Drivers in California should be aware of the danger of drowsiness on the road. While it affects anyone who decides to go out on the road after an extended period of wakefulness, it’s becoming especially common among ridesharing drivers. The American Academy of Sleep Medicine says that the ridesharing industry is creating a public safety risk.

In a position statement published back in April 2018, the AASM calls for ridesharing companies, law enforcement, government officials and medical experts to collaborate on addressing it. This thought has been echoed in the 2017-2018 Most Wanted List compiled by the National Transportation Safety Board. According to AAA estimates, there are 328,000 drowsy driving crashes annually in the U.S. with 109,000 resulting in injuries and 6,400 in death.

Ridesharing drivers often feel urged on to work past their safety limits by the low fares and their company’s salary incentives. Correspondingly, they may underrate the value of sleep. Many, being independent contractors, will drive with unscreened conditions like obstructive sleep apnea that reduce their alertness even more.

While Uber and Lyft both require their drivers to take a six-hour break after a certain number of hours of work, the companies are not addressing certain critical issues. For example, even when drivers take that break, they may head out in the early morning or late at night when sleepiness peaks. Others hold multiple jobs.

A drowsy driver could cause a serious car accident, leaving victims with injuries, vehicle damage, medical bills, lost wages and other losses. Victims might be compensated for these with a successful personal injury claim against that driver’s auto insurance company, but they may want to retain a lawyer before moving forward.
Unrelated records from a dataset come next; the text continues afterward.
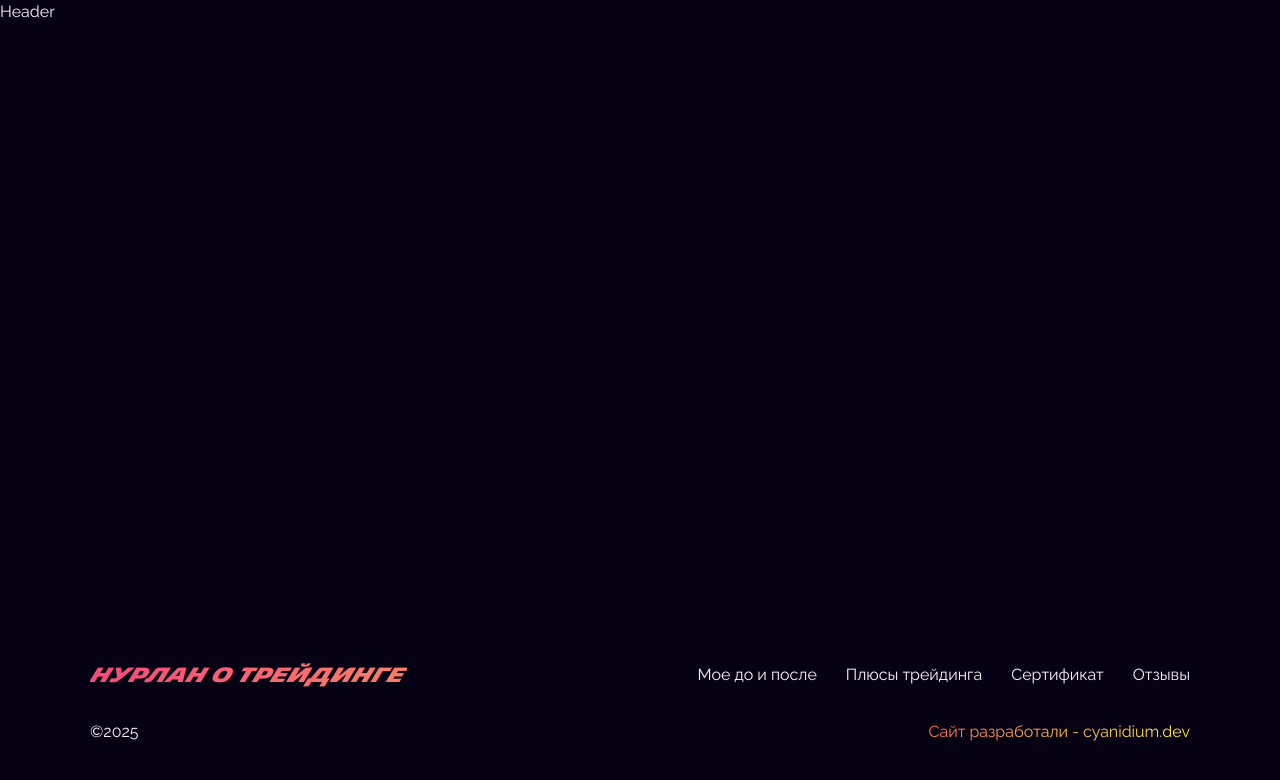
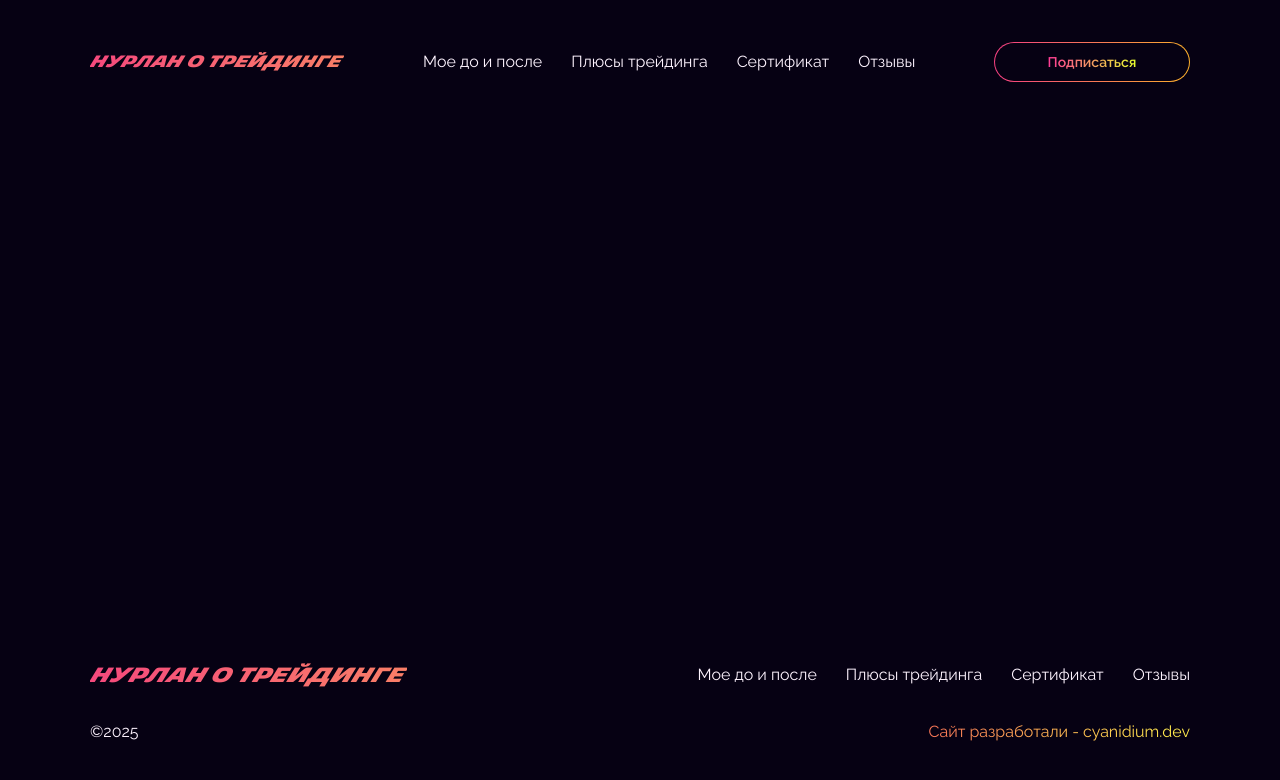
Before and after one commit to cyanidium-dev/crypto-landing, a Next.js app: page / in a window 1280 px wide. Shown: the top 780 px of the page. Built offline with nearby package versions, Linux system fonts and the light colour scheme.

Commit message:
added header desktop

```diff
--- a/src/components/shared/header/Header.tsx
+++ b/src/components/shared/header/Header.tsx
@@ -1,5 +1,12 @@
 import React from "react";
+import HeaderMob from "./HeaderMob";
+import HeaderDesktop from "./HeaderDesktop";
 
 export default function Header() {
-  return <header>Header</header>;
+  return (
+    <header className="container max-w-[1920px]">
+      <HeaderMob />
+      <HeaderDesktop />
+    </header>
+  );
 }
--- /dev/null
+++ b/src/components/shared/header/HeaderDesktop.tsx
@@ -0,0 +1,14 @@
+import React from "react";
+import Logo from "../logo/Logo";
+import NavMenu from "../footer/navMenu/NavMenu";
+import SignUpButton from "./SignUpButton";
+
+export default function HeaderDesktop() {
+  return (
+    <div className="hidden tabxl:flex justify-between items-center py-[42px]">
+      <Logo className="text-16bold" />
+      <NavMenu />
+      <SignUpButton />
+    </div>
+  );
+}
--- /dev/null
+++ b/src/components/shared/header/HeaderMob.tsx
@@ -0,0 +1,5 @@
+import React from "react";
+
+export default function HeaderMob() {
+  return <div className="tabxl:hidden">HeaderMob</div>;
+}
--- /dev/null
+++ b/src/components/shared/header/SignUpButton.tsx
@@ -0,0 +1,13 @@
+import React from "react";
+
+export default function SignUpButton() {
+  return (
+    <button className="flex items-center justify-center w-[126px] h-8 laptop:w-[196px] laptop:h-10 rounded-[20px] bg-redYellowGradient">
+      <div className="flex items-center justify-center w-[124px] h-[30px] laptop:w-[194px] laptop:h-[38px] rounded-[20px] bg-black">
+        <span className="text-12semi laptop:text-14semi text-transparent bg-clip-text bg-signUpTextGradient">
+          Подписаться
+        </span>
+      </div>
+    </button>
+  );
+}
--- a/tailwind.config.ts
+++ b/tailwind.config.ts
@@ -67,6 +67,7 @@ export default {
           "linear-gradient(94.6deg, #F54180 3.73%, #FFE204 142.88%)",
         redLightYellowGradient:
           "linear-gradient(95.46deg, #F31260 -78.11%, #FFEA4D 92.68%)",
+        signUpTextGradient: "linear-gradient(90deg, #FF3995 0%, #E7FF2E 100%)",
       },
     },
   },
```
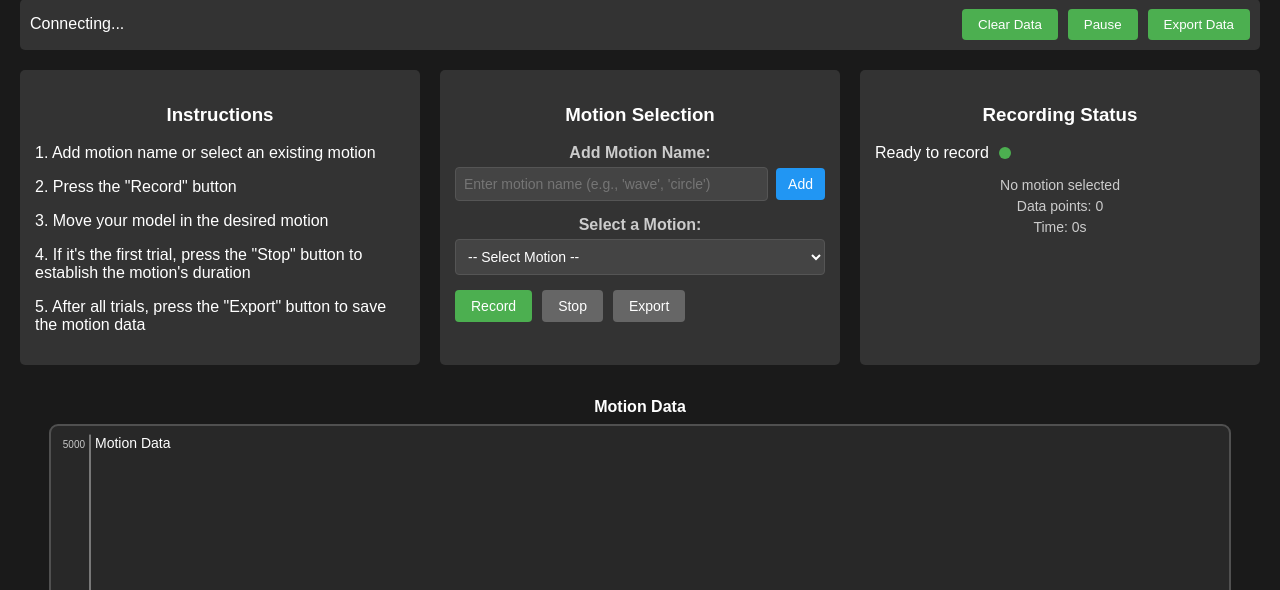
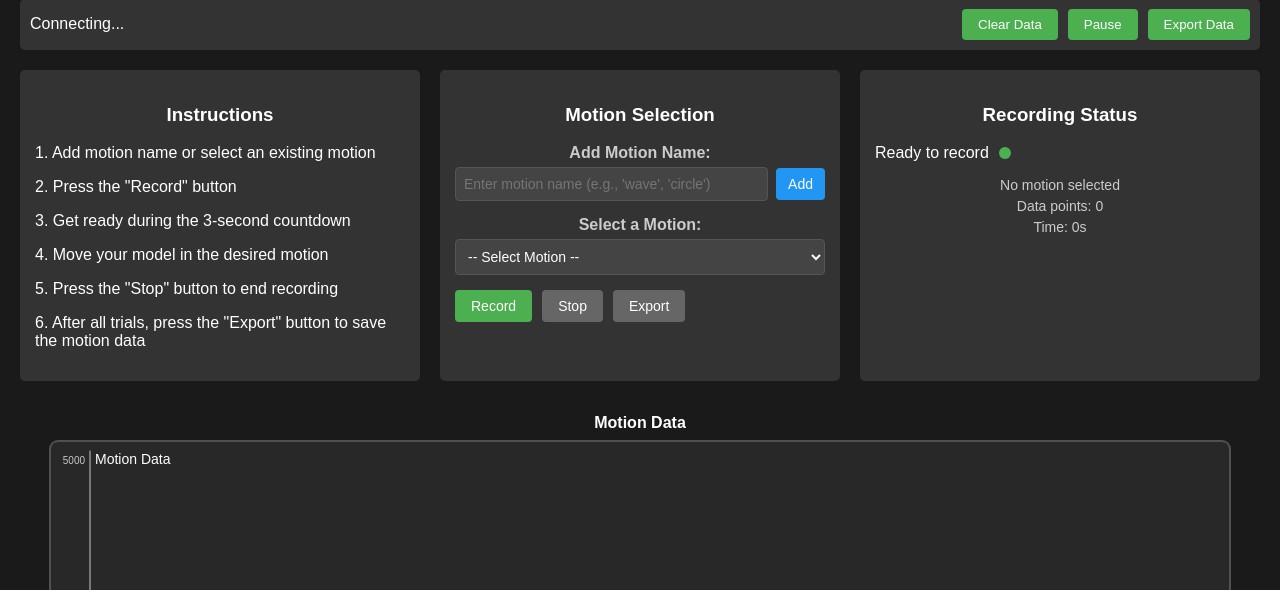
Before and after one commit to diannedaian/x-visualization, a Flask app: page /recording in a window 1280 px wide. Shown: the part 179-769 px from the top of the page. Run offline with Flask 3, Linux system fonts and the light colour scheme; some libraries are stand-ins or nearby versions.

Commit message:
count down

```diff
--- a/arduino-data-viz/templates/recording.html
+++ b/arduino-data-viz/templates/recording.html
@@ -205,13 +205,13 @@
             <div id="instructions" style="text-align: left">
                 <p>1. Add motion name or select an existing motion</p>
                 <p>2. Press the "Record" button</p>
-                <p>3. Move your model in the desired motion</p>
+                <p>3. Get ready during the 3-second countdown</p>
+                <p>4. Move your model in the desired motion</p>
                 <p>
-                    4. If it's the first trial, press the "Stop" button to
-                    establish the motion's duration
+                    5. Press the "Stop" button to end recording
                 </p>
                 <p>
-                    5. After all trials, press the "Export" button to save the
+                    6. After all trials, press the "Export" button to save the
                     motion data
                 </p>
             </div>
@@ -277,6 +277,11 @@ let graphWidth, graphHeight;
 let graphX, graphY;
 let minY = 0, maxY = 1024; // Arduino analog range
 let autoScale = true;
+
+// Countdown variables
+let isCountingDown = false;
+let countdownValue = 0;
+let countdownInterval = null;
 
 // Colors for each data stream
 const colors = {
@@ -360,7 +365,7 @@ function handleNewData(data) {
     for (let key of portKeys) {
         data.ema[key] = calculateEMA(
             key,
-            dataPoints,                 // ← This is the array WITHOUT the new data point
+            dataPoints,
             dataPoints.length - 1
         );
     }
@@ -368,14 +373,8 @@ function handleNewData(data) {
     // Update motion tab if it's active
     updateMotionTab();
 
-    // Record motion data if recording
-    console.log(
-        "handleNewData called, isRecording:",
-        isRecording,
-        "dataPoints length:",
-        dataPoints.length
-    );
-    if (isRecording) {
+    // Record motion data ONLY if actually recording (not during countdown)
+    if (isRecording && !isCountingDown) {
         currentMotionData.push({
             timestamp: data.timestamp,
             left_1: data.left_1,
@@ -387,26 +386,11 @@ function handleNewData(data) {
             right_3: data.right_3,
             right_4: data.right_4,
         });
-        console.log(
-            `Recording motion data point ${currentMotionData.length}:`,
-            data
-        );
 
         // Update data points count in real-time
         const dataPointsEl = document.getElementById("data-points");
         if (dataPointsEl) {
             dataPointsEl.textContent = `Data points: ${currentMotionData.length}`;
-        }
-    } else {
-        // Only log occasionally to avoid spam
-        if (Math.random() < 0.01) {
-            // 1% chance to log
-            console.log(
-                "handleNewData called, isRecording:",
-                isRecording,
-                "dataPoints length:",
-                dataPoints.length
-            );
         }
     }
 }
@@ -694,12 +678,16 @@ function calculateAverage(sensorKey) {
 }
 
 function updateMotionTab() {
-    updateMotionDropdown();
+    // Don't constantly rebuild dropdown - causes glitching
+    // Only update when motions are actually added/removed
 }
 
 function updateMotionDropdown() {
     const dropdown = document.getElementById("motion-dropdown");
     if (!dropdown) return;
+
+    // Store the current selected value to preserve it
+    const currentValue = dropdown.value;
 
     // Clear existing options except the first one
     dropdown.innerHTML = '<option value="">-- Select Motion --</option>';
@@ -711,6 +699,11 @@ function updateMotionDropdown() {
         option.textContent = motion.name;
         dropdown.appendChild(option);
     });
+
+    // Restore the selected value if it still exists
+    if (currentValue && recordedMotions.find(motion => motion.name === currentValue)) {
+        dropdown.value = currentValue;
+    }
 }
 
 function setupMotionControls() {
@@ -816,30 +809,81 @@ function startRecording() {
         return;
     }
 
-    isRecording = true;
-    console.log("isRecording set to true");
-    windowResized(); // Ensure canvas resizes for motion plot
+    // Start countdown phase
+    isCountingDown = true;
+    countdownValue = 3;
     currentMotionName = motionName;
     currentMotionData = [];
-    recordingStartTime = Date.now();
 
-    // Update UI
-    document.getElementById("record-btn").textContent = "Recording...";
+    // Update UI for countdown
+    document.getElementById("record-btn").textContent = "Get Ready...";
     document.getElementById("record-btn").classList.add("recording");
-    document.getElementById("stop-btn").disabled = false;
+    document.getElementById("stop-btn").disabled = true; // Keep disabled during countdown
     document.getElementById("motion-name").disabled = true;
     document.getElementById("motion-dropdown").disabled = true;
 
-    // Update status
+    // Update status for countdown
+    updateRecordingStatusForCountdown();
+
+    // Start countdown timer
+    countdownInterval = setInterval(() => {
+        countdownValue--;
+        updateRecordingStatusForCountdown();
+
+        if (countdownValue <= 0) {
+            // Countdown finished, start actual recording
+            clearInterval(countdownInterval);
+            countdownInterval = null;
+            isCountingDown = false;
+
+            // Now start the actual recording
+            startActualRecording();
+        }
+    }, 1000);
+
+    console.log(`Starting countdown for motion: ${motionName}`);
+}
+
+function startActualRecording() {
+    isRecording = true;
+    recordingStartTime = Date.now();
+
+    // Update UI for recording
+    document.getElementById("record-btn").textContent = "Recording...";
+    document.getElementById("stop-btn").disabled = false;
+
+    // Update status for recording
     updateRecordingStatus();
 
-    // Start timer
+    // Start recording timer
     recordingTimer = setInterval(updateRecordingTime, 1000);
 
-    console.log(`Started recording motion: ${motionName}`);
+    console.log(`Countdown finished - now recording motion: ${currentMotionName}`);
 }
 
 function stopRecording() {
+    // If countdown is active, cancel it
+    if (isCountingDown) {
+        clearInterval(countdownInterval);
+        countdownInterval = null;
+        isCountingDown = false;
+        countdownValue = 0;
+
+        // Reset UI
+        document.getElementById("record-btn").textContent = "Record";
+        document.getElementById("record-btn").classList.remove("recording");
+        document.getElementById("stop-btn").disabled = true;
+        document.getElementById("motion-name").disabled = false;
+        document.getElementById("motion-dropdown").disabled = false;
+
+        updateRecordingStatus();
+
+        // Clear current recording data
+        currentMotionData = [];
+        currentMotionName = "";
+        return;
+    }
+
     if (!isRecording) return;
 
     isRecording = false;
@@ -861,6 +905,8 @@ function stopRecording() {
         };
 
         recordedMotions.push(motion);
+        updateMotionDropdown(); // Update dropdown since we added new motion
+
         console.log(
             `Recorded motion: ${currentMotionName} with ${currentMotionData.length} data points`
         );
@@ -913,6 +959,20 @@ function exportMotions() {
     window.URL.revokeObjectURL(url);
 
     console.log(`Exported ${recordedMotions.length} motions`);
+}
+
+function updateRecordingStatusForCountdown() {
+    const statusText = document.getElementById("status-text");
+    const statusDot = document.getElementById("status-dot");
+    const currentMotion = document.getElementById("current-motion");
+    const dataPoints = document.getElementById("data-points");
+
+    if (isCountingDown) {
+        statusText.textContent = `Get ready... ${countdownValue}`;
+        statusDot.className = "status-dot recording"; // Use recording animation
+        currentMotion.textContent = `Preparing: ${currentMotionName}`;
+        dataPoints.textContent = "Data points: 0";
+    }
 }
 
 function updateRecordingStatus() {
@@ -975,7 +1035,37 @@ function drawMotionTab() {
     text("Motion Data", startX + totalPlotWidth / 2, paddingY - 25);
     textStyle(NORMAL);
 
-    // Only plot if recording and there is data
+    // Show countdown if counting down
+    if (isCountingDown) {
+        console.log("Drawing countdown:", countdownValue);
+
+        // Draw empty plot background
+        drawCombinedPlot(
+            startX,
+            paddingY,
+            totalPlotWidth,
+            plotHeight,
+            "all",
+            "Motion Data",
+            [] // Empty array - no data during countdown
+        );
+
+        // Draw large countdown number
+        fill(255, 255, 0);
+        textAlign(CENTER, CENTER);
+        textSize(120);
+        textStyle(BOLD);
+        text(countdownValue, startX + totalPlotWidth / 2, paddingY + plotHeight / 2);
+
+        // Draw "Get Ready" text
+        textSize(24);
+        text("Get Ready!", startX + totalPlotWidth / 2, paddingY + plotHeight / 2 - 80);
+        textStyle(NORMAL);
+
+        return; // Exit early during countdown
+    }
+
+    // Only plot if recording and there is data (after countdown)
     if (isRecording && currentMotionData.length > 0) {
         console.log(
             "Drawing motion data plot with",
@@ -991,7 +1081,7 @@ function drawMotionTab() {
             plotHeight,
             "all",
             "Motion Data",
-            currentMotionData // <--- pass as argument
+            currentMotionData
         );
 
         // Show recording status on the plot
@@ -1010,7 +1100,7 @@ function drawMotionTab() {
             plotHeight,
             "all",
             "Motion Data",
-            [] // <--- pass empty array
+            []
         );
 
         // Show instruction text
```
Also changed, not shown: settings.html (deleted).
They may leave all negotiations to their lawyer and proceed to litigation if the other side refuses to settle or gives only a low-ball settlement offer.

By Maho | Prentice, LLP Attorneys at Law on January 15, 2019